The pigs were bred without the ability to produce the Gal gene, responsible for creating a carbohydrate that triggers a strong immune response from humans and other primates. But they were also gifted the ability to produce two human proteins, CD46 and human thrombomodulin. These modifications all served to decrease the chances of their transplanted hearts causing inadvertent blood clotting once inside the baboons — the baboons were also given the blood thinner heparin as further prevention.

The hearts themselves were hooked up to the baboons’ cardiovascular system and placed inside their abdomens, but didn’t actually replace their original hearts. That allowed the researchers to more safely monitor the progress of the hearts and let the baboons survive even if the hearts failed. On the flip side, that also means the researchers didn't prove that these transplanted hearts can really work as replacements.

Still, Mohiuddin and his colleagues are hopeful about the implications of their research. While the hearts began to fail once the baboons were gradually weaned off the anti-CD40 therapy, meaning that long-term survival can only happen with a dedicated treatment regimen, the study notes there are new anti-CD40 drugs in the pipeline that may improve the process in the near future. They plan to conduct new baboon trials that replace the heart entirely. Outside scientists like Dr. Willard Eyestone, a specialist in developmental biology and animal genetic modification at Virginia Tech, are optimistic as well.

“The good news emanating from these findings is that the system used to achieve these results, perhaps with some modifications, should be applicable to early-stage human trials using pig hearts with similar genetic modifications,” Eyestone told Genetic Expert News Services. “Refinement of these promising results should go a long way to translating xenograft technology for human medicine, and relieve the vast shortage of human hearts, kidneys and livers required to save the many patients who die every day waiting for an organ that never comes.”
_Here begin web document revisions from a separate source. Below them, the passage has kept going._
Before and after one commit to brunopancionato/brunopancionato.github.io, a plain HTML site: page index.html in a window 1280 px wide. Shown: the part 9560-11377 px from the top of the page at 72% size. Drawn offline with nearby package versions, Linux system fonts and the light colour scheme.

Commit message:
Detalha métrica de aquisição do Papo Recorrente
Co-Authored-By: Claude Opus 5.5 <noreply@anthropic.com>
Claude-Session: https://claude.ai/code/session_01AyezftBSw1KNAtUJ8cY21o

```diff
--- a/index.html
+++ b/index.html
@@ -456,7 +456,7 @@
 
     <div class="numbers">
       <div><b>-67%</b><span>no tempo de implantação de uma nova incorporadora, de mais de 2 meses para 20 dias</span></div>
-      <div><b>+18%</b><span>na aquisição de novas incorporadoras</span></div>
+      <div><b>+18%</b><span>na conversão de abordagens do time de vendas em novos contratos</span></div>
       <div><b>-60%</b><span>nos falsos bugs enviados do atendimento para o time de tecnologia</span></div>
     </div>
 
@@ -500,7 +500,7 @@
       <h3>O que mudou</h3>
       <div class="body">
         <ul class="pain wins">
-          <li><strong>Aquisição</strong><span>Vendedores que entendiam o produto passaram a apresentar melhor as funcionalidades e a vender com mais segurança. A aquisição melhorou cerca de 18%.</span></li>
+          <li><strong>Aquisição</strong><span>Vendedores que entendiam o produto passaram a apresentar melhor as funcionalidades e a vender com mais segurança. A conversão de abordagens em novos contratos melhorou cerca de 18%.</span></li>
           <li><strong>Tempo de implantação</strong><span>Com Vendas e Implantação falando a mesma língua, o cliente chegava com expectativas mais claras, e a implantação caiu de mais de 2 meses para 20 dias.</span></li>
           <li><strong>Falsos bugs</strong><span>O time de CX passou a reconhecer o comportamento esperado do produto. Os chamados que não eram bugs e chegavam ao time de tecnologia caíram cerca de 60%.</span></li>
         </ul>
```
So-called “humanized pigs” have also been considered possible lung donors, and scientists elsewhere have used gene-editing methods such as CRISPR to create safer donor pigs.
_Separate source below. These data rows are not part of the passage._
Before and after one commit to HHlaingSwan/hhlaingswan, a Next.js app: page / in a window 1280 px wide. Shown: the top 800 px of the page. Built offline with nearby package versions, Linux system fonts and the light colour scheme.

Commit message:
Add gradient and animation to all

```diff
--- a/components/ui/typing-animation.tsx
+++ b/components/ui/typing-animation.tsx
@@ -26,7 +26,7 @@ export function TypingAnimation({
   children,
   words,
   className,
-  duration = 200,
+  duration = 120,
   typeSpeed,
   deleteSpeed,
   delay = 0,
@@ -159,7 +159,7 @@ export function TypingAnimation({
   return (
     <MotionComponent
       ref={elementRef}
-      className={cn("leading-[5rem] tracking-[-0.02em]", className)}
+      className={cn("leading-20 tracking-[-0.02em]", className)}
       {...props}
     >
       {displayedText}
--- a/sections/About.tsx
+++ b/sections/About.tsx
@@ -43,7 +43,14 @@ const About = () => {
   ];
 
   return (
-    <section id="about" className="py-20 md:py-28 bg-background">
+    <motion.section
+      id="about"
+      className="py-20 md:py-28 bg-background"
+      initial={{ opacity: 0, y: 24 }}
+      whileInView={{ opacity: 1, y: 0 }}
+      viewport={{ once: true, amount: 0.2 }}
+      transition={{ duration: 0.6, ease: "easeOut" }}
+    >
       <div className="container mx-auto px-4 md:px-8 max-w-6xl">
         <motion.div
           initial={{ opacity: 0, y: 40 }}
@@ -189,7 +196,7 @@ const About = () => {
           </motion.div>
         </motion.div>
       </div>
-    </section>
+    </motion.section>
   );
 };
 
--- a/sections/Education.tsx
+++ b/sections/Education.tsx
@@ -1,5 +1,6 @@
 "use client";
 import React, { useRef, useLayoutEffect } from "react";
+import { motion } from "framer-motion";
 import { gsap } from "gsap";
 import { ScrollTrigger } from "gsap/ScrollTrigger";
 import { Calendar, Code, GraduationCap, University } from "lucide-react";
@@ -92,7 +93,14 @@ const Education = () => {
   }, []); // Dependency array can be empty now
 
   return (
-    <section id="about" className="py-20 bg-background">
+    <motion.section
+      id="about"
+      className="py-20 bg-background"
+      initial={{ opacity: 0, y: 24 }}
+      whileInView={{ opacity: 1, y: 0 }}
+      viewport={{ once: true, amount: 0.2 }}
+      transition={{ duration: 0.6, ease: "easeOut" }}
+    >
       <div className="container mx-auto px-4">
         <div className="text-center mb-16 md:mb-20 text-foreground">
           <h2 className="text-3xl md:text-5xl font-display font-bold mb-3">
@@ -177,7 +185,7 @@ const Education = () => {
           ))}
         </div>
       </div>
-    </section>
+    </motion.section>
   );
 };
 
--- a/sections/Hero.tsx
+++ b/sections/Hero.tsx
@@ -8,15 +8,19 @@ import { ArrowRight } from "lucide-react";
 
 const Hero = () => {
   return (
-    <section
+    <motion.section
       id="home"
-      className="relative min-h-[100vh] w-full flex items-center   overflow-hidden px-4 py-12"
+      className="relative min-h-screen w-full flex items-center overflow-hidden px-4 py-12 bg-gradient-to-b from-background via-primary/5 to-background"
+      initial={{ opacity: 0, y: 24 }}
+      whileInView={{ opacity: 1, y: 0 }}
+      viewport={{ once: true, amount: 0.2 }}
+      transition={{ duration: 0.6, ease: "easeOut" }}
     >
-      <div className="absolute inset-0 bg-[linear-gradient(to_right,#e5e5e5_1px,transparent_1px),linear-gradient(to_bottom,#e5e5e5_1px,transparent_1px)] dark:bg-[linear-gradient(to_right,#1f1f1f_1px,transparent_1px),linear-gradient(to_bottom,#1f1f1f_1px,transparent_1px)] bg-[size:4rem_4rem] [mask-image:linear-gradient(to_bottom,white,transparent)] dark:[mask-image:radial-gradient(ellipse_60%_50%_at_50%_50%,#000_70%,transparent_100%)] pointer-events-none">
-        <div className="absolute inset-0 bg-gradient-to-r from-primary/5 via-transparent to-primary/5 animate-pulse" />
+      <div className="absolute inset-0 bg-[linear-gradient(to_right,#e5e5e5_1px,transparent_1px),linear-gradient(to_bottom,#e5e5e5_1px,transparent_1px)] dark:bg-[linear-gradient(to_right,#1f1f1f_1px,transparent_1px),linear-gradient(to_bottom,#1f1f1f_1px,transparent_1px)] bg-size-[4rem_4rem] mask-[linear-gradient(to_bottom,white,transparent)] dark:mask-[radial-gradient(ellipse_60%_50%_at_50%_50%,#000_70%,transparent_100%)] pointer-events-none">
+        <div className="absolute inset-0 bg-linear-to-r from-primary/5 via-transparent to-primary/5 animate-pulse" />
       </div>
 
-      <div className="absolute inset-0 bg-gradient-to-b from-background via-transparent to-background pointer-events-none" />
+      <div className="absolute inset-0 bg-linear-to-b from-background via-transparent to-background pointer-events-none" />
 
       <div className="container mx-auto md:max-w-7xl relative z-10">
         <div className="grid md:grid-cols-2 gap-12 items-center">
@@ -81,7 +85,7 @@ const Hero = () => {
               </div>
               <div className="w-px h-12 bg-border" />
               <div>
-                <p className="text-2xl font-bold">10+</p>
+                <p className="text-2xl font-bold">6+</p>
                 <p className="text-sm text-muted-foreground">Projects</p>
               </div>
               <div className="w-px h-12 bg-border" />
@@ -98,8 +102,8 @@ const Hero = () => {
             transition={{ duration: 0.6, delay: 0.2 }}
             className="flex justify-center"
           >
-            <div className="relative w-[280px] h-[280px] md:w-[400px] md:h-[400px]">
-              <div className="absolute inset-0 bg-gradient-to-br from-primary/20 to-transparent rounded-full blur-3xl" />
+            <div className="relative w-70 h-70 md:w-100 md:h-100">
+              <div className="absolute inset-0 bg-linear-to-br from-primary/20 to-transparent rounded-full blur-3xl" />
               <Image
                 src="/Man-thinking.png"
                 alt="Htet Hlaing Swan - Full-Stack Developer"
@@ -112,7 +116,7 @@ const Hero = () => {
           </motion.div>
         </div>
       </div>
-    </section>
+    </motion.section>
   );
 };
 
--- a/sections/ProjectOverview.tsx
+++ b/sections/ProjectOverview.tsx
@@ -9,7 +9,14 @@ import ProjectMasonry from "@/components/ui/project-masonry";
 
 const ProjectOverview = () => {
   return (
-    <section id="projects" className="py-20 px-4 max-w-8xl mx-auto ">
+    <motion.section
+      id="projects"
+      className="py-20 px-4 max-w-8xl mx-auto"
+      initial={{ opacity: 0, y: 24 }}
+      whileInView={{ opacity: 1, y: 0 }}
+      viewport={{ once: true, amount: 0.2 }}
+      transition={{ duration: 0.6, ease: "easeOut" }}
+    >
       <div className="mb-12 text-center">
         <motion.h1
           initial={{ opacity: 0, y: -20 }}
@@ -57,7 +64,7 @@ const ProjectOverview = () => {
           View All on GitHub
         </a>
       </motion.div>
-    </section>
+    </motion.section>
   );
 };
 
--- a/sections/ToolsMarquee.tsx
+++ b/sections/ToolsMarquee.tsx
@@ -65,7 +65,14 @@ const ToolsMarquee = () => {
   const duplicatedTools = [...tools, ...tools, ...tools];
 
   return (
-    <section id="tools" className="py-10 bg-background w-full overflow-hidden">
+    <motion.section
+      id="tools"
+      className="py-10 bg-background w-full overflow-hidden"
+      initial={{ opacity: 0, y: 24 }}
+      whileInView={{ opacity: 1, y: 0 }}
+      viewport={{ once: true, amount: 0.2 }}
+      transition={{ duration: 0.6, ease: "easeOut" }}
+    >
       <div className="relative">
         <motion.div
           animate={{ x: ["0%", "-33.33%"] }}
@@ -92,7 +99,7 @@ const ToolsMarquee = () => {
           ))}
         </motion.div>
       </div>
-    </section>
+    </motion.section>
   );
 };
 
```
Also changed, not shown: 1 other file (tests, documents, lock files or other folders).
Source: Mohiuddin M, Singh A, Corcoran P, et al.Chimeric 2C10R4 anti-CD40 antibody therapy is critical for long-term survival of GTKO.hCD46.hTBMpig-to-primate cardiac xenograft. Nature Communications. 2016.